By JOHN T. WARD
DuPont lost to Whelan, 971 to 968, in a low-turnout election that that went into recount.
In his parting remarks, DuPont thanked a number of borough employees, including chief financial officer Eugenia Poulos, with whom he helped craft a series of budgets, including this year’s, which held the line on taxes for the first time in memory.
DuPont, who previously served a long stint on the zoning board, described himself to the audience as “someone who leaves you not sadly — I need to go home — but with great appreciation for the opportunity to serve.”
DuPont was first elected in 2006 on a ticket with Art Murphy, then an incumbent councilman, and Pasquale Menna, a longtime councilman who won the mayor’s seat he has held since then.
Whelan and running mate Mark Taylor are scheduled to take office at the annual borough government reorganization meeting scheduled for noon on Saturday, January 2. They’ll join fellow Republicans Cindy Burnham and Linda Schwabenbauer and Democrats Kathy Horgan and Ed Zipprich on the dais.
Republicans will have control of the council, four votes to two, their first majority since 1989. As mayor, Menna votes on council matters only in the event of a tie.
Also departing was interim Councilwoman Sharon Lee, appointed to fill the vacancy created by Murphy’s resignation in August. Lee had previously served three terms on the council, before losing to Burnham in 2013. Her return marked the first time women constituted a council majority in the borough’s 107-year history.
Both DuPont and Menna left Wednesday’s meeting early, but not before the council approved yet another extension of a moratorium on fees paid by developers for parking shortfalls, a measure that has been credited as enabling the downtown’s comeback from the global debt crisis of 2008.
The moratorium was adopted in August, 2010, and has been repeatedly renewed, this time for 90 days.
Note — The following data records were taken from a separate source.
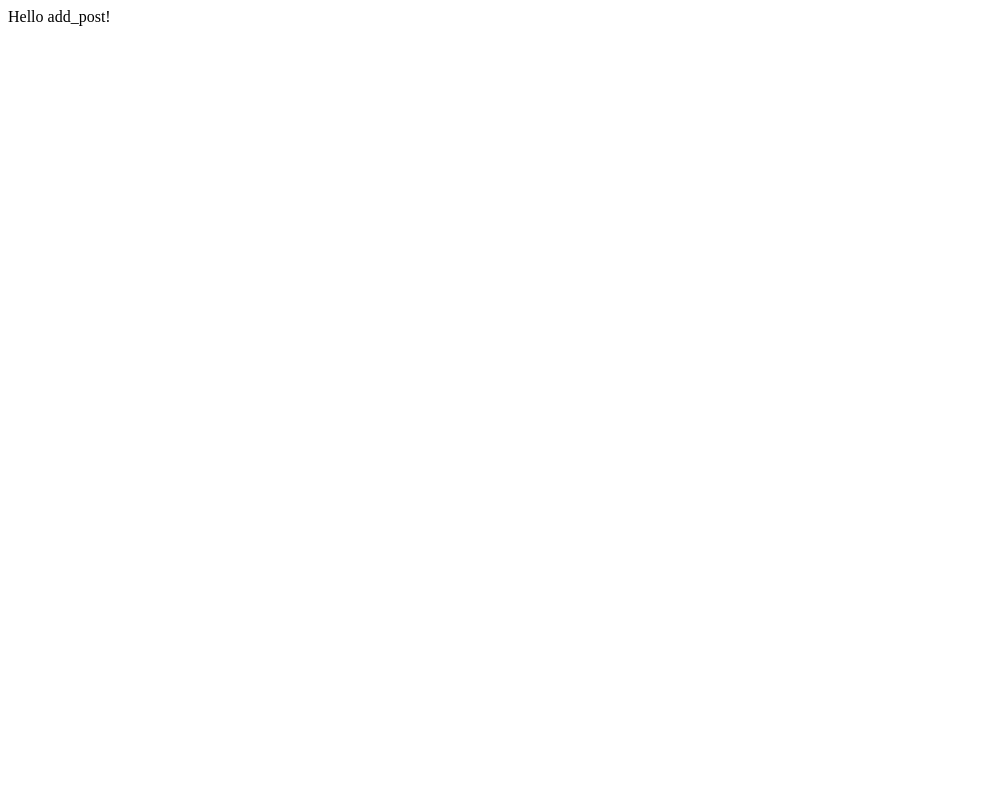
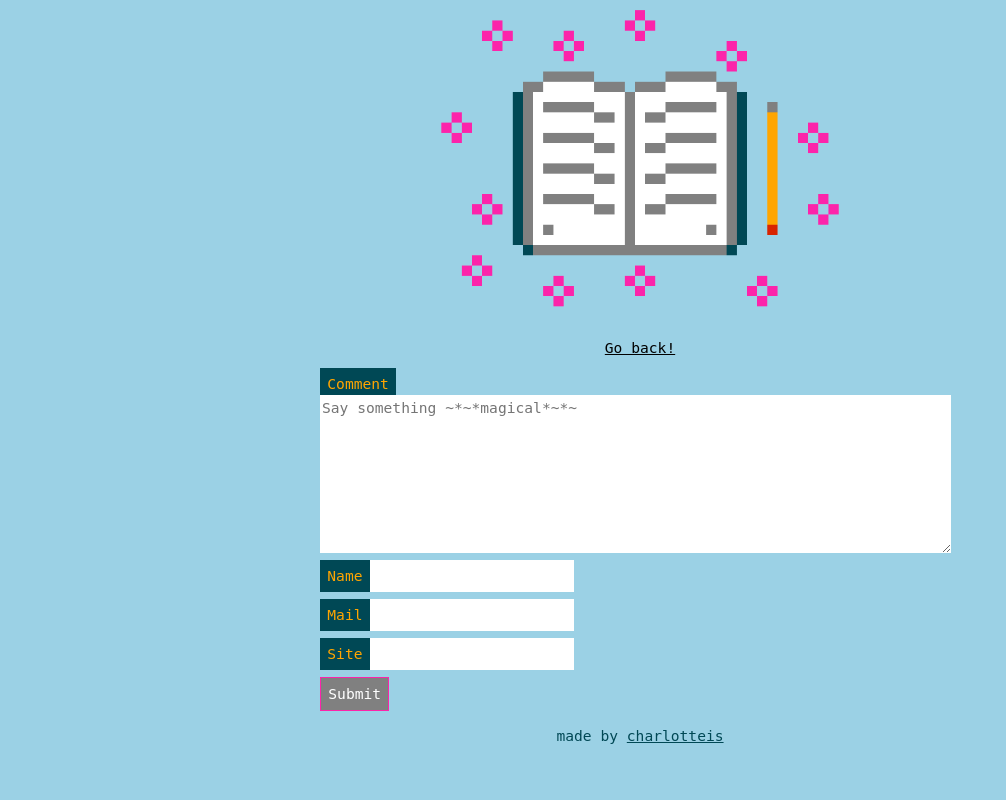
Before and after one commit to Charlotteis/guestbook_flask, a Flask app: page /add_post in a window 1280 px wide. Before the commit the part shown is almost empty. Shown: the whole page, without its empty margins (0-1006 px from the left). Run offline with Flask 2, Linux system fonts and the light colour scheme.

Commit message:
Add links to form and homepage in templates

```diff
--- a/app.py
+++ b/app.py
@@ -15,14 +15,10 @@ def show_posts():
     return render_template("index.html", latest_posts_list=latest_posts_list)
 
 
-@app.route("/add_post", methods=["POST"])
+@app.route("/add_post", methods=["GET", "POST"])
 def form():
     return render_template("form.html")
 
 
-@app.route("/<name>")
-def hello_name(name):
-    return "Hello {0}!".format(name)
-
 if __name__ == "__main__":
     app.run()
--- a/templates/base.html
+++ b/templates/base.html
@@ -26,7 +26,7 @@
     <main role="main">
         <nav class="sign" role="navigation">
             {% block navigation %}
-            <a href="" tabindex="1">Sign my Guestbook!</a>
+            <a href="{{ url_for("form") }}" tabindex="1">Sign my Guestbook!</a>
             {% endblock %}
         </nav>
 
--- a/templates/form.html
+++ b/templates/form.html
@@ -3,7 +3,7 @@
 {% block title %}Add a post!{% endblock %}
 
 {% block navigation %}
-<a href="" tabindex="1">Go back!</a>
+<a href="{{ url_for("show_posts")}}" tabindex="1">Go back!</a>
 {% endblock %}
 
 {% block content %}
```
Also changed, not shown: PROCESS.md (+1 -0 lines).
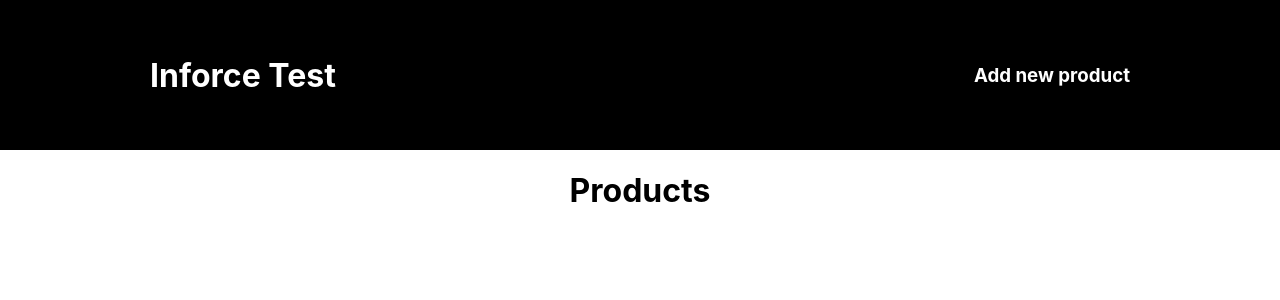
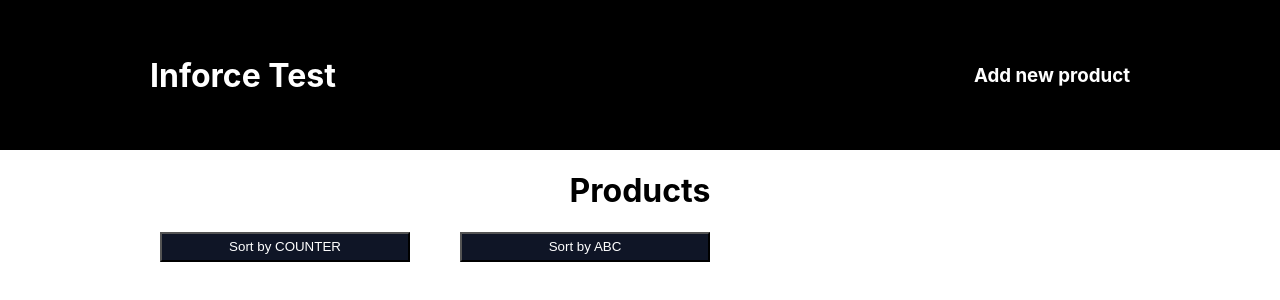
Before and after one commit to Gadzeman/Inforce-test, a React (Create React App) app: page / in a window 1280 px wide. Shown: the top 300 px of the page. Built offline with nearby package versions, Linux system fonts and the light colour scheme.

Commit message:
Sort added

```diff
--- a/src/components/Products/Products.js
+++ b/src/components/Products/Products.js
@@ -2,12 +2,14 @@ import React from 'react';
 import "./Products.css"
 import {useSelector} from "react-redux";
 import Product from "../Product/Product";
+import Sort from "../Sort/Sort";
 
 const Products = () => {
     const {products} = useSelector(store => store.products)
     return (
         <div>
             <h1 className={"products-title"}>Products</h1>
+            <Sort />
             <div className={"products"}>
                 {products.map(el => <Product key={el.id} product={el}/>)}
             </div>
--- /dev/null
+++ b/src/components/Sort/Sort.css
@@ -0,0 +1,10 @@
+.sort {
+    margin-left: 160px;
+}
+.sort button {
+    margin-right: 50px;
+    background: #0f1526;
+    color: white;
+    height: 30px;
+    width: 250px;
+}
--- /dev/null
+++ b/src/components/Sort/Sort.js
@@ -0,0 +1,15 @@
+import React from 'react';
+import "./Sort.css"
+
+const Sort = () => {
+    return (
+        <div>
+            <div className={"sort"}>
+                <button>Sort by COUNTER</button>
+                <button>Sort by ABC</button>
+            </div>
+        </div>
+    );
+};
+
+export default Sort;
```
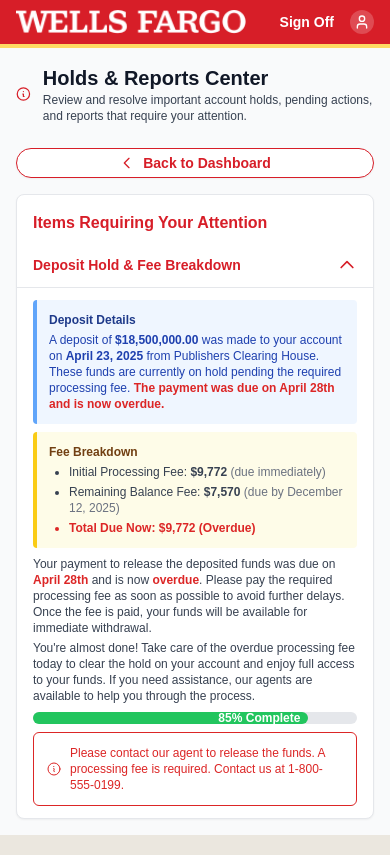
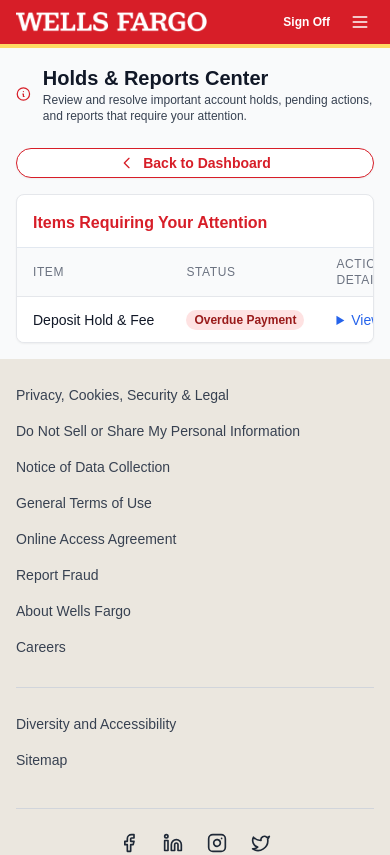
Before and after one commit to Cruelhelp/wells, a React (Vite) app: page /statement in a window 390 px wide. Shown: the top 855 px of the page. Built offline with nearby package versions, Linux system fonts and the light colour scheme.

Commit message:
refactor(Header): Adjust logo size and mobile layout

```diff
--- a/src/components/TopNavBar.tsx
+++ b/src/components/TopNavBar.tsx
@@ -2,12 +2,13 @@ import React, { useState } from 'react';
 import { Link, useNavigate } from 'react-router-dom';
 import { useAuth } from '@/contexts/AuthContext';
 import { toast } from '@/components/ui/sonner';
-import { Mail, Search, User, ChevronDown, Lock } from 'lucide-react';
+import { Mail, Search, User, ChevronDown, Lock, Menu, X } from 'lucide-react';
 
 export default function TopNavBar() {
   const { logout } = useAuth();
   const navigate = useNavigate();
   const [isSigningOff, setIsSigningOff] = useState(false);
+  const [isMobileMenuOpen, setIsMobileMenuOpen] = useState(false);
 
   const handleLogout = async () => {
     setIsSigningOff(true);
@@ -22,36 +23,31 @@ export default function TopNavBar() {
     <header className="bg-wellsfargo-red text-white border-b-4 border-[#FFDA63]">
       <div className="container mx-auto flex items-center justify-between py-2 px-4">
         {/* Logo */}
-        <div className="flex items-center space-x-6">
+        <div className="flex items-center">
           <Link to="/">
-            <img src="/logo.webp" alt="Wells Fargo Logo" className="h-6 w-auto" />
+            <img src="/logo.webp" alt="Wells Fargo Logo" className="h-5 w-auto" />
           </Link>
         </div>
-        {/* Right Side: Icons, Sign Off, Welcome, separated by dividers */}
-        <div className="flex items-center space-x-2">
-          {/* Hide Search on mobile */}
-          <button className="hidden md:inline-flex hover:bg-white/10 rounded-full p-2">
+        {/* Right Side - Desktop */}
+        <div className="hidden md:flex items-center space-x-2">
+          <button className="hover:bg-white/10 rounded-full p-2">
             <Search className="h-5 w-5" />
           </button>
-          {/* Hide divider on mobile */}
-          <span className="hidden md:block h-6 w-px bg-white/40 mx-1" />
-          {/* Hide Mail on mobile */}
-          <button className="hidden md:inline-flex hover:bg-white/10 rounded-full p-2">
+          <span className="h-6 w-px bg-white/40 mx-1" />
+          <button className="hover:bg-white/10 rounded-full p-2">
             <Mail className="h-5 w-5" />
           </button>
-          {/* Hide divider on mobile */}
-          <span className="hidden md:block h-6 w-px bg-white/40 mx-1" />
-          {/* Sign Off Button - Always visible */}
+          <span className="h-6 w-px bg-white/40 mx-1" />
           <div className="flex items-center">
-            <Lock className="hidden md:inline-block h-4 w-4 text-white mr-1" /> {/* Hide Lock icon on mobile for space */}
+            <Lock className="h-4 w-4 text-white mr-1" />
             <button
               onClick={handleLogout}
-              className="px-2 md:px-4 py-1 rounded font-semibold text-sm text-white hover:underline focus:outline-none relative"
+              className="px-4 py-1 rounded font-semibold text-sm text-white hover:underline focus:outline-none relative"
               disabled={isSigningOff}
             >
               {isSigningOff ? (
                 <span className="flex items-center justify-center">
-                  <span className="w-4 h-4 md:w-5 md:h-5 border-2 border-white border-t-transparent rounded-full animate-spin mr-2"></span>
+                  <span className="w-5 h-5 border-2 border-white border-t-transparent rounded-full animate-spin mr-2"></span>
                   Signing Off...
                 </span>
               ) : (
@@ -59,20 +55,66 @@ export default function TopNavBar() {
               )}
             </button>
           </div>
-          {/* Hide divider on mobile */}
-          <span className="hidden md:block h-6 w-px bg-white/40 mx-1" />
-          {/* Welcome Section - Adjust for mobile */}
-          <div className="flex items-center space-x-1 md:space-x-2 cursor-pointer">
-            {/* User Icon - Always visible */}
+          <span className="h-6 w-px bg-white/40 mx-1" />
+          <div className="flex items-center space-x-2 cursor-pointer">
             <span className="inline-flex items-center justify-center rounded-full bg-white/20 p-1">
-              <User className="h-4 w-4 md:h-5 md:w-5" />
+              <User className="h-5 w-5" />
             </span>
-            {/* Hide text and chevron on mobile */}
-            <span className="hidden md:inline font-semibold text-sm">Welcome, Bobby</span>
-            <ChevronDown className="hidden md:inline-block h-4 w-4" />
+            <span className="font-semibold text-sm">Welcome, Bobby</span>
+            <ChevronDown className="h-4 w-4" />
           </div>
         </div>
+
+        {/* Right Side - Mobile */}
+        <div className="md:hidden flex items-center space-x-2">
+           {/* Sign Off Button - Always visible */}
+           <button
+              onClick={handleLogout}
+              className="px-2 py-1 rounded font-semibold text-xs text-white hover:underline focus:outline-none relative"
+              disabled={isSigningOff}
+            >
+              {isSigningOff ? (
+                <span className="flex items-center justify-center">
+                  <span className="w-4 h-4 border-2 border-white border-t-transparent rounded-full animate-spin mr-1"></span>
+                  <span className="text-xs">Signing Off...</span>
+                </span>
+              ) : (
+                'Sign Off'
+              )}
+            </button>
+
+          {/* Mobile Menu Button */}
+          <button
+            onClick={() => setIsMobileMenuOpen(!isMobileMenuOpen)}
+            className="p-1"
+            aria-label="Toggle menu"
+          >
+            {isMobileMenuOpen ? <X className="h-5 w-5" /> : <Menu className="h-5 w-5" />}
+          </button>
+        </div>
       </div>
+
+      {/* Mobile Menu Dropdown */}
+      {isMobileMenuOpen && (
+        <div className="md:hidden absolute right-0 top-full mr-2 mt-1 w-56 bg-white rounded-md shadow-lg ring-1 ring-black ring-opacity-5 z-50">
+          <div className="py-1">
+            <div className="px-3 py-2 border-b">
+              <div className="flex items-center space-x-2 cursor-pointer">
+                <span className="inline-flex items-center justify-center rounded-full bg-gray-500 p-1">
+                  <User className="h-4 w-4 text-white" />
+                </span>
+                <span className="font-semibold text-sm text-gray-700">Welcome, Bobby</span>
+              </div>
+            </div>
+            <button className="w-full text-left px-3 py-2 text-sm text-gray-700 hover:bg-gray-100 flex items-center gap-2">
+              <Search className="h-4 w-4 text-gray-500" /> Search
+            </button>
+            <button className="w-full text-left px-3 py-2 text-sm text-gray-700 hover:bg-gray-100 flex items-center gap-2">
+              <Mail className="h-4 w-4 text-gray-500" /> Messages
+            </button>
+          </div>
+        </div>
+      )}
     </header>
   );
 }
--- a/src/pages/Statement.tsx
+++ b/src/pages/Statement.tsx
@@ -47,36 +47,49 @@ const Statement = () => {
           <svg className="h-4 w-4" fill="none" stroke="currentColor" strokeWidth="2" viewBox="0 0 24 24"><path strokeLinecap="round" strokeLinejoin="round" d="M15 19l-7-7 7-7" /></svg>
           Back to Dashboard
         </button>
-        <div className="rounded-lg border border-gray-200 bg-white shadow-sm">
-          <h2 className="px-4 pt-4 pb-2 font-semibold text-base md:text-lg text-wellsfargo-red">Items Requiring Your Attention</h2>
-          <ul className="divide-y divide-gray-200">
-            <li>
-              <details open className="group">
-                <summary className="flex items-center justify-between cursor-pointer px-4 py-3 font-semibold text-wellsfargo-red text-sm md:text-base group-open:border-b group-open:border-gray-200">
-                  <span>Deposit Hold & Fee Breakdown</span>
-                  <svg className="h-5 w-5 transition-transform group-open:rotate-180" fill="none" stroke="currentColor" strokeWidth="2" viewBox="0 0 24 24"><path strokeLinecap="round" strokeLinejoin="round" d="M19 9l-7 7-7-7" /></svg>
+        <div className="rounded-lg border border-gray-200 bg-white shadow-sm overflow-hidden">
+          <h2 className="px-4 pt-4 pb-3 font-semibold text-base md:text-lg text-wellsfargo-red border-b">Items Requiring Your Attention</h2>
+          <div className="overflow-x-auto">
+            <table className="min-w-full divide-y divide-gray-200">
+              <thead className="bg-gray-50">
+                <tr>
+                  <th scope="col" className="px-4 py-2 text-left text-xs font-medium text-gray-500 uppercase tracking-wider">
+                    Item
+                  </th>
+                  <th scope="col" className="px-4 py-2 text-left text-xs font-medium text-gray-500 uppercase tracking-wider">
+                    Status
+                  </th>
+                  <th scope="col" className="px-4 py-2 text-left text-xs font-medium text-gray-500 uppercase tracking-wider">
+                    Action / Details
+                  </th>
+                </tr>
+              </thead>
+              <tbody className="bg-white divide-y divide-gray-200">
+                <tr>
+                  <td className="px-4 py-3 whitespace-nowrap text-sm font-medium text-gray-900">
+                    Deposit Hold & Fee
+                  </td>
+                  <td className="px-4 py-3 whitespace-nowrap text-sm">
+                    <span className="px-2 inline-flex text-xs leading-5 font-semibold rounded-full bg-red-100 text-red-800">
+                      Overdue Payment
+                    </span>
+                  </td>
+                  <td className="px-4 py-3 whitespace-nowrap text-sm">
+                    <details className="group">
+                      <summary className="cursor-pointer text-blue-600 hover:text-blue-800 hover:underline font-medium">
+                        View Details
                       </summary>
-                <div className="px-4 py-3 space-y-2 text-xs md:text-sm text-gray-700">
+                      <div className="mt-4 p-4 border bg-gray-50 rounded space-y-3 text-xs text-gray-700 whitespace-normal">
                          <div className="bg-blue-50 border-l-4 border-blue-400 p-3 rounded">
                           <div className="font-semibold text-blue-900 mb-1">Deposit Details</div>
-                    <div className="text-blue-800">A deposit of <span className="font-bold">{formatCurrency(depositsCredits)}</span> was made to your account on <span className="font-bold">April 23, 2025</span> from Publishers Clearing House. These funds are currently on hold pending the required processing fee. <span className='font-bold text-red-600'>The payment was due on April 28th and is now overdue.</span></div>
+                          <div className="text-blue-800">A deposit of <span className="font-bold">{formatCurrency(depositsCredits)}</span> was made on <span className="font-bold">Apr 23, 2025</span>. Funds on hold pending fee payment. <span className='font-bold text-red-600'>Payment due Apr 28th was missed.</span></div>
                         </div>
                         <div className="bg-yellow-50 border-l-4 border-yellow-400 p-3 rounded">
                           <div className="font-semibold text-yellow-900 mb-1">Fee Breakdown</div>
                           <ul className="list-disc pl-5 space-y-1">
-                      <li>Initial Processing Fee: <span className="font-bold">$9,772</span> <span className="text-xs text-gray-500">(due immediately)</span></li>
-                      <li>Remaining Balance Fee: <span className="font-bold">$7,570</span> <span className="text-xs text-gray-500">(due by December 12, 2025)</span></li>
-                      <li className="text-red-600 font-semibold">Total Due Now: $9,772 (Overdue)</li>
+                            <li>Initial Fee: <span className="font-bold">$9,772</span> <span className="text-xs text-gray-500">(Overdue)</span></li>
+                            <li>Remaining Balance: <span className="font-bold">$7,570</span> <span className="text-xs text-gray-500">(Due Dec 12, 2025)</span></li>
                           </ul>
-                  </div>
-                  <div className="my-2 space-y-1">
-                    <p className="text-gray-700">Your payment to release the deposited funds was due on <span className="font-bold text-red-600">April 28th</span> and is now <span className="font-bold text-red-600">overdue</span>. Please pay the required processing fee as soon as possible to avoid further delays. Once the fee is paid, your funds will be available for immediate withdrawal.</p>
-                    <p className="text-gray-700">You're almost done! Take care of the overdue processing fee today to clear the hold on your account and enjoy full access to your funds. If you need assistance, our agents are available to help you through the process.</p>
-                  </div>
-                  <div className="w-full bg-gray-200 rounded-full h-3">
-                    <div className="bg-green-500 h-3 rounded-full flex items-center justify-end transition-all duration-700" style={{ width: '85%' }}>
-                      <span className="text-xs font-semibold text-white pr-2">85% Complete</span>
-                    </div>
                         </div>
                         <div className="text-red-600 flex items-center space-x-2 p-3 border border-red-600 rounded-md text-xs mt-2">
                           <InformationCircleIcon className="h-4 w-4 flex-shrink-0" />
@@ -84,9 +97,11 @@ const Statement = () => {
                         </div>
                       </div>
                     </details>
-            </li>
-            {/* Future items can be added here as <li> elements */}
-          </ul>
+                  </td>
+                </tr>
+              </tbody>
+            </table>
+          </div>
         </div>
       </main>
       <Footer />
```
Also changed, not shown: src/components/Header.tsx (+14 -17 lines). Lines whose indentation alone changed are shown as unchanged.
DuPont was alone among council members in pushing for another full-year renewal, an idea endorsed by Red Bank RiverCenter executive director Jim Scavone, who said it may have been the single most important factor in the business district’s bounceback from the recession.